Report: Criminals Exploit Latin American Airports to Traffic Wildlife

Published: 24 May 2021

Finches BirdsBirds, reptiles, mammals and other species are often targets of wildlife trafficking. (Photo: Mohamed Nuzrath, Pixabay, License)

By Julett Pineda Sleinan

Criminal organizations exploited increased air travel in Latin America and the Caribbean to traffic birds, reptiles, mammals and other species outside and within the region, endangering the world’s most-wildlife rich territory, a new report reveals.

Mexico, Brazil and Colombia reported the highest number of wildlife seizures over the past decade, TRAFFIC, an international NGO that monitors the global wildlife trade,revealed last week.

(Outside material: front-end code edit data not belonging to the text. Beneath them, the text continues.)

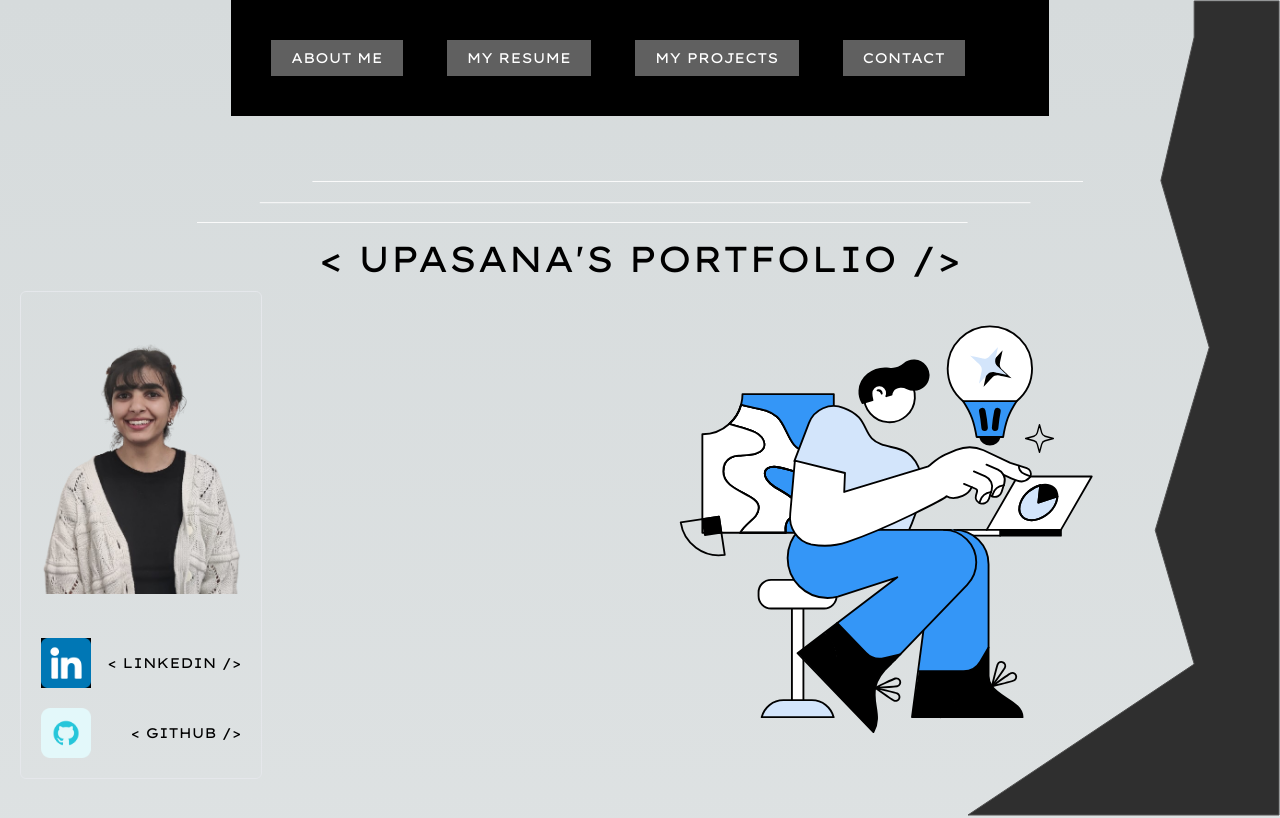
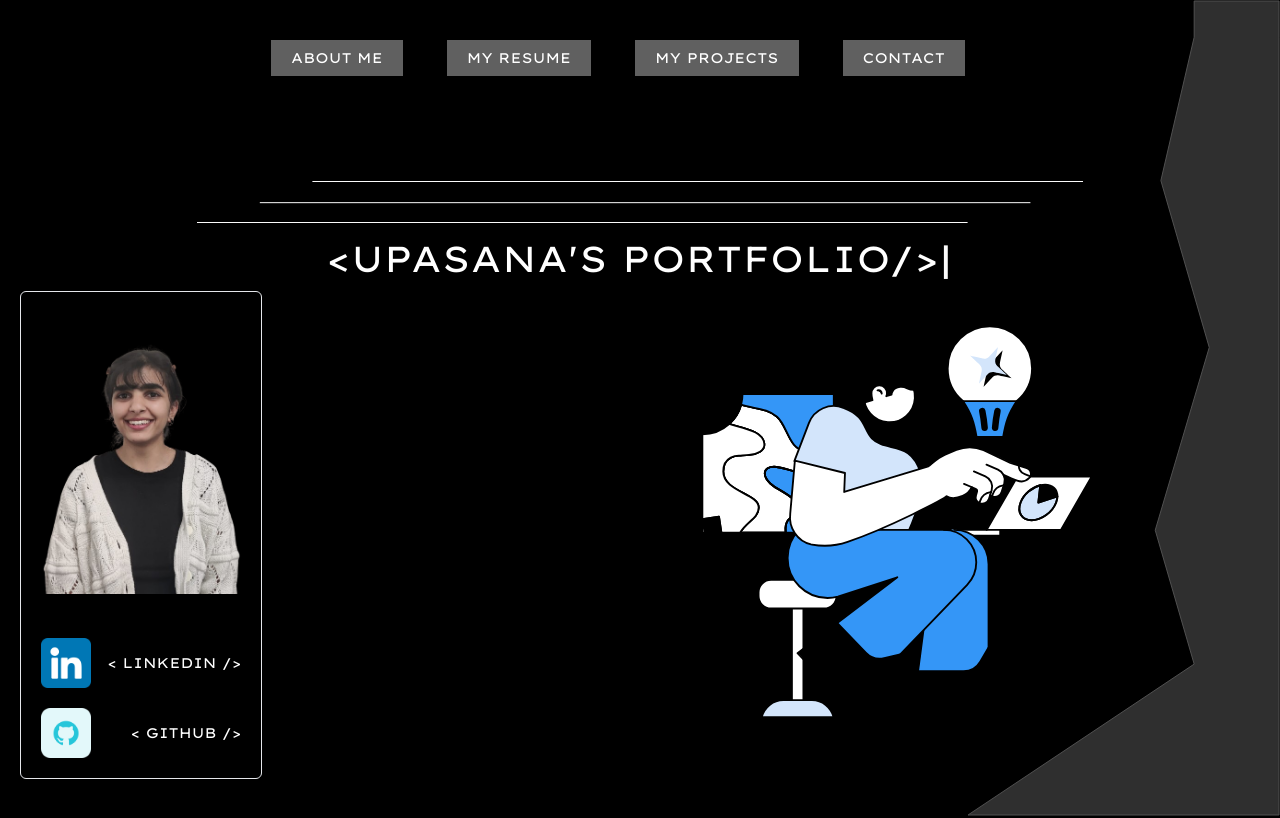
Before and after one commit to iamdealer02/portfolio, a Next.js app: page / in a window 1280 px wide. Shown: the top 818 px of the page. Built offline with nearby package versions, Linux system fonts and the light colour scheme.

Commit message:
Background Error changes

```diff
--- a/app/globals.css
+++ b/app/globals.css
@@ -5,32 +5,15 @@
 @tailwind components;
 @tailwind utilities;
 
-:root {
-  --foreground-rgb: 255, 255, 255; /* White by default */
-  --background-start-rgb: 4, 4, 4; /* Dark mode background color */
-  --background-end-rgb: 4, 4, 4; /* Dark mode background color */
+body {
+  color: rgb(255, 255, 255); /* White text color */
+  background-color: #000; /* Black background color */
 }
 
-@media (prefers-color-scheme: light) {
-  :root {
-    --foreground-rgb: 0, 0, 0; /* Black in light mode */
-    --background-start-rgb: 214, 219, 220; /* Light mode background color */
-    --background-end-rgb: 255, 255, 255; /* Light mode background color */
-  }
+.bg-custom-gray {
+  background-color: #606060;
 }
 
-body {
-  color: rgb(var(--foreground-rgb));
-  background: linear-gradient(
-    to bottom,
-    rgb(var(--background-start-rgb)),
-    rgb(var(--background-end-rgb))
-  );
-}
-
-.bg-custom-gray{
-  background-color: #606060
-}
 .overlay {
   position: fixed;
   top: 0;
@@ -48,14 +31,17 @@ body {
   opacity: 1;
   pointer-events: auto;
 }
-.studyAnimation{
+
+.studyAnimation {
   width: 500px;
-  /* media query */
-  @media (max-width: 768px) {
+}
+
+@media (max-width: 768px) {
+  .studyAnimation {
     width: 300px;
   }
 }
-/* styles.css */
+
 @keyframes expand {
   from {
     width: 0;
@@ -75,11 +61,13 @@ body {
   justify-content: center;
   align-items: center;
 }
+
 .myProjects {
   @media (max-width: 1560px) {
     padding: 20%;
   }
 }
+
 .links {
   position: fixed; /* By default, set the position to fixed */
 }
--- a/components/shared/Welcome.tsx
+++ b/components/shared/Welcome.tsx
@@ -3,28 +3,14 @@ import animationData from '@/public/animation.json';
 import Lottie from "lottie-react";
 import NavBar from './NavBar';
 import Links from './Links';
+import TypewriterComponent from 'typewriter-effect';
+
 
 const Welcome = () => {
 
-  const [text, setText] = useState('');
-  const [index, setIndex] = useState(0);
-
-  useEffect(() => {
-    const fullText = "< UPASANA'S PORTFOLIO />";
-    const timer = setInterval(() => {
-      if (index < fullText.length) {
-        setText(prev => prev + fullText[index]); // Append the next character to the text
-        setIndex(prev => prev + 1); // Increment the index
-      } else {
-        clearInterval(timer); // Clear the interval when all characters are displayed
-      }
-    }, 100); // Adjust the delay between characters as needed
-
-    return () => clearInterval(timer); // Cleanup function to clear the interval on unmount
-  }, [index]);
 
   return (
-    <div className='h-screen '> {/* Added h-screen class to make the div match the screen height */}
+    <div className='h-screen '>
   <svg className='hidden md:block  absolute top-0 right-0' width="314" height="850" viewBox="0 0 314 850" fill="none" xmlns="http://www.w3.org/2000/svg">
     <path d="M194.883 180.59L228.182 37.1305V1H313V37.1305V815H2L228.182 664.102L189.228 530.206L243.261 347.428L194.883 180.59Z" fill="#2F2F2F" stroke="#505050"/>
   </svg>
@@ -44,7 +30,19 @@ const Welcome = () => {
         </svg>
 
         <div className='font-lexend-giga md:text-4xl text-lg text-center md:mt-4 mt-0'>
-        {text}
+<TypewriterComponent
+    options={{
+        delay: 100,
+        }}
+        onInit={(typewriter) => {
+            const text = "<UPASANA'S PORTFOLIO/>";
+            for (let i = 0; i < text.length; i++) {
+                typewriter.typeString(text[i]);
+            }
+            typewriter.start();
+        }}
+/>
+
         </div>
     </div>
     <div className=' md:grid md:grid-flow-col md:grid-col-3 flex flex-col w-full'>
--- a/package.json
+++ b/package.json
@@ -17,7 +17,8 @@
     "react-dom": "^18",
     "react-intersection-observer": "^9.8.1",
     "react-scroll": "^1.9.0",
-    "react-toastify": "^10.0.5"
+    "react-toastify": "^10.0.5",
+    "typewriter-effect": "^2.21.0"
   },
   "devDependencies": {
     "@types/file-saver": "^2.0.7",
```
Also changed, not shown: 1 other file (tests, documents, lock files or other folders).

The organization identified 84 city airports across Latin America which criminals often exploited for wildlife trafficking, with shipments often destined to Europe, North America and Asia.

Mexico’s capital district, Tijuana, and the Brazilian cities of São Paulo, Belem, Manaus ranked among the most common routes traffickers used to illegally transport wildlife, constituting 38% of all the seizures in the region between 2010 and 2020.

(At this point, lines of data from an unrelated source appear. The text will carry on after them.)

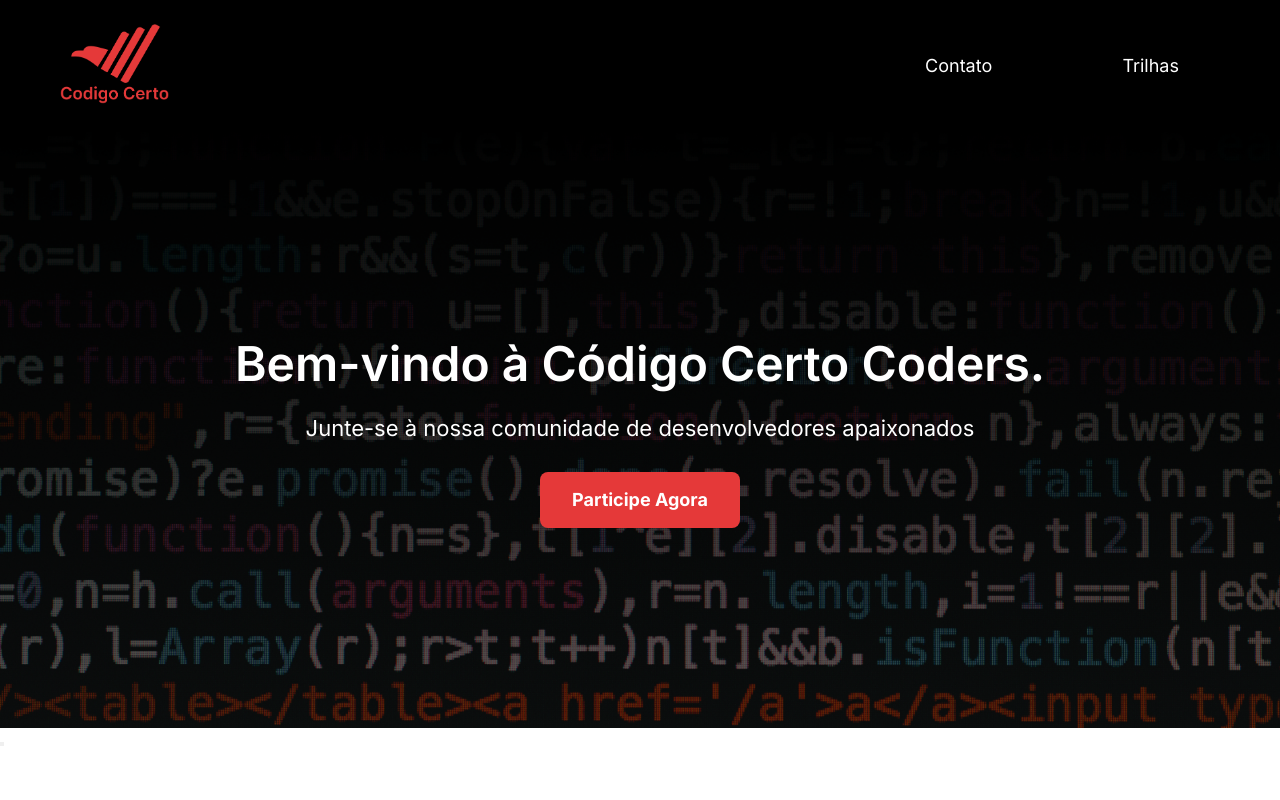
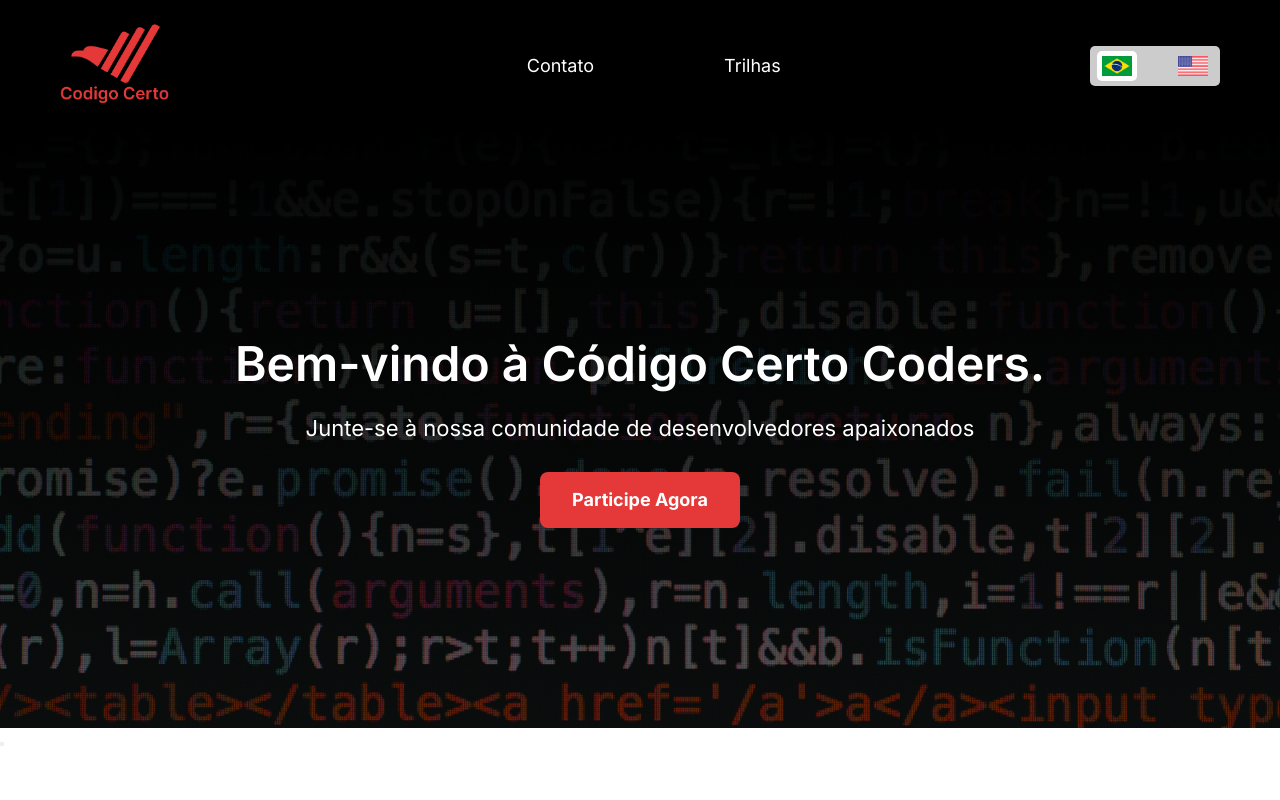
Before and after one commit to codigocerto/equipe08, a React (Vite) app in the folder frontend/: page / in a window 1280 px wide. Shown: the top 800 px of the page. Built offline with nearby package versions, Linux system fonts and the light colour scheme.

Commit message:
feat(git): implement Translation component

```diff
--- a/frontend/src/components/Header/index.tsx
+++ b/frontend/src/components/Header/index.tsx
@@ -9,6 +9,7 @@ import Modal from './../Modal/index'
 
 import * as S from "./styles";
 import { useTranslation } from "react-i18next";
+import TranslationButton from "../TranslationButton";
 
 const Header = () => {
   const [isMenuOpen, setIsMenuOpen] = useState(false);
@@ -41,7 +42,10 @@ const Header = () => {
             <S.LoginIcon />
             Login
           </Link> */}
+
         </S.NavBar>
+
+        <TranslationButton />
 
         {isMenuOpen ? (
           <S.CloseButton src={closeButton} onClick={handleMenuToggle} />
```
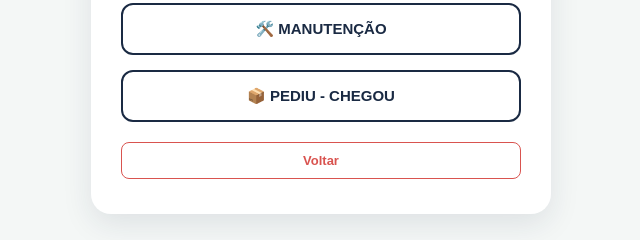
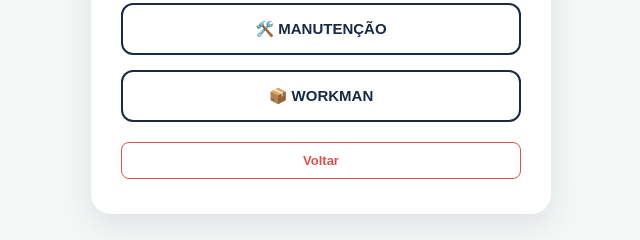
Before and after one commit to netikis/SISTEMA-GESTOR-360, a plain HTML site: page index.html in a window 1280 px wide. Both pictures are taken after a click on the button "👔 GESTÃO RH / GESTOR". Shown: the part 419-659 px from the top of the page, 319-959 px from the left. Drawn offline with nearby package versions, Linux system fonts and the light colour scheme; some packages are replaced by stand-ins of ours; no server answers; a script that the page names is missing.

Commit message:
index.html

```diff
--- a/index.html
+++ b/index.html
@@ -594,7 +594,7 @@
     <button class="btn-empresa-select" onclick="entrarEmpresa('FH CONSTRUÇÕES CIVIS')">🏢 FH CONSTRUÇÕES CIVIS</button>
     <button class="btn-empresa-select" onclick="entrarEmpresa('OLIVEIRA DANTAS')">🏢 OLIVEIRA DANTAS</button>
     <button class="btn-empresa-select" onclick="entrarEmpresa('MANUTENÇÃO')">🛠️ MANUTENÇÃO</button>
-    <button class="btn-empresa-select" onclick="entrarEmpresa('PEDIU - CHEGOU')">📦 PEDIU - CHEGOU</button>
+    <button class="btn-empresa-select" onclick="entrarEmpresa('WORKMAN')">📦 WORKMAN</button>
 
     <button class="btn-logout" onclick="voltarTelaInicial()" style="margin-top: 20px; background: transparent; color: #d9534f; border: 1px solid #d9534f;">Voltar</button>
 </div>
@@ -609,7 +609,7 @@
     <button class="btn-empresa-select" onclick="entrarEmpresaFuncionario('FH CONSTRUÇÕES CIVIS')">🏢 FH CONSTRUÇÕES CIVIS</button>
     <button class="btn-empresa-select" onclick="entrarEmpresaFuncionario('OLIVEIRA DANTAS')">🏢 OLIVEIRA DANTAS</button>
     <button class="btn-empresa-select" onclick="entrarEmpresaFuncionario('MANUTENÇÃO')">🛠️ MANUTENÇÃO</button>
-    <button class="btn-empresa-select" onclick="entrarEmpresaFuncionario('PEDIU - CHEGOU')">📦 PEDIU - CHEGOU</button>
+    <button class="btn-empresa-select" onclick="entrarEmpresaFuncionario('WORKMAN')">📦 WORKMAN</button>
 
     <button class="btn-logout" onclick="voltarTelaInicial()" style="margin-top: 20px; background: transparent; color: #d9534f; border: 1px solid #d9534f;">Voltar</button>
 </div>
@@ -1032,7 +1032,7 @@
         "FH CONSTRUÇÕES CIVIS": "https://image2url.com/r2/default/images/1774578957071-f27e2520-816d-436f-a537-ee8a160f90ca.jpeg",
         "MANUTENÇÃO": "https://image2url.com/r2/default/images/1774579047667-4e0abef4-e2c7-4472-8d55-7ea75061c935.jpeg",
         "OLIVEIRA DANTAS": "https://image2url.com/r2/default/images/1774579115875-510042b0-4e68-48a7-815f-aaa204278ab3.jpeg",
-        "PEDIU - CHEGOU": "https://image2url.com/r2/default/images/1774579143476-6e6d82b6-be5e-4e87-bf1f-0ab61d9e32bf.jpeg"
+        "WORKMAN": "https://image2url.com/r2/default/images/1774579143476-6e6d82b6-be5e-4e87-bf1f-0ab61d9e32bf.jpeg"
     };
 
     window.atualizarLogoInterface = function(nomeEmpresa) {
```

During that period, regional authorities reportedly conducted more than 280 seizures linked to 53 countries globally. However, the figure is likely far from representing the scale of wildlife air trafficking in Latin America and the Caribbean since records don’t reflect successful smuggling events and governments don’t consistently collect or report these incidents.

The report recorded a total of 65 unique species of wildlife trafficked through the region via air transport. Birds, especially finches, topped the regional list as the most trafficked animal by air, accounting for 45% of the seizures of checked baggage.

Nearly all of them were smuggled live in cabin luggage and transported to Brazil, Netherlands, and the United States, where the demand for songbirds makes wildlife trafficking a profitable business.

Contrary to birds, criminals disproportionately used air freight for trafficking fish and reptile species due to their ability to withstand cramped conditions, the report says.

Totoaba fish bladders, often used in traditional medicine, and sea cucumbers, considered in many countries as a luxury food item, prevailed among the most trafficked marine species.

Lizards, snakes and turtles are also amongst the most demanded animals on the illicit market.

Live animals were more likely to be shipped in checked baggage than within air freight, the report claims.

Some countries, including Brazil, recorded high levels of intracountry trafficking, while others reported trafficking patterns suggesting the shipments were mostly sent to international destinations.

Although the wildlife trafficking in the region consistently grew until 2019, when it saw a slight decrease, consequences of illicit trade have been dire for the region’s animal population, with data-driven NGO C4ADS alerting that the regional wildlife size dropped 94% between 1970 and 2020.

“Increasing wildlife trafficking will continue to degrade this essential environment,” the NGO warned, referring to the region’s vast biodiversity.